WORK ITEM —
Please filter the entries for the word "input" and copy every line that has it.

(Before-and-after page screenshots)

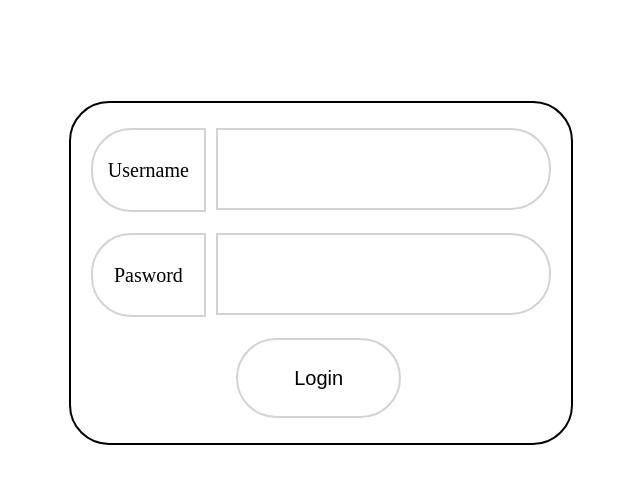
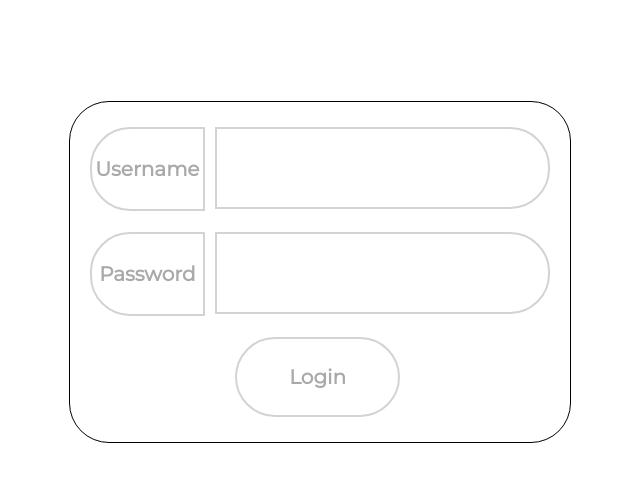
Before and after one commit to ivankiller44/tickets_flotas, an Angular app in the folder angular-tickets-flotas/: page / in a window 1280 px wide. Shown: the top 484 px of the page, without its empty margins (356-996 px from the left). Built offline with nearby package versions, Linux system fonts and the light colour scheme.

Commit message:
Login Interface Modificacion
stilo, color de font, tipo de font, button hover

```diff
--- a/angular-tickets-flotas/src/app/app.component.css
+++ b/angular-tickets-flotas/src/app/app.component.css
@@ -1,11 +1,14 @@
 * {
   margin: 0;
   padding: 0;
+  font-family: "Montserrat";
+  color: darkgray;
+  font-weight: bold;
 }
 .form {
   height: 340px;
   width: 500px;
-  border: solid 2px black;
+  border: solid 1px black;
   border-radius: 40px;
   margin-left: 33%;
   margin-top: 8%;
@@ -50,3 +53,8 @@ button {
   margin-left: 33%;
   font-size: 20px;
 }
+button:hover {
+  background-color: darkgray;
+  border: none;
+  color: white;
+}
--- a/angular-tickets-flotas/src/app/app.component.html
+++ b/angular-tickets-flotas/src/app/app.component.html
@@ -4,6 +4,7 @@
   <meta charset="UTF-8">
   <meta http-equiv="X-UA-Compatible" content="IE=edge">
   <meta name="viewport" content="width=device-width, initial-scale=1.0">
+  <link href='http://fonts.googleapis.com/css?family=Montserrat:light' rel='stylesheet' type='text/css'>
   <title>Login</title>
 </head>
 <body>
@@ -13,7 +14,7 @@
       <input type="text" name="" id="username_input">
     </div>
     <div class="container">
-      <div class="attribute_label">Pasword</div>
+      <div class="attribute_label">Password</div>
       <input type="password" name="" id="password_input">
     </div>
     <div class="container">
```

RESPONSE TO THE EXERCISE —
       <input type="text" name="" id="username_input">
       <input type="password" name="" id="password_input">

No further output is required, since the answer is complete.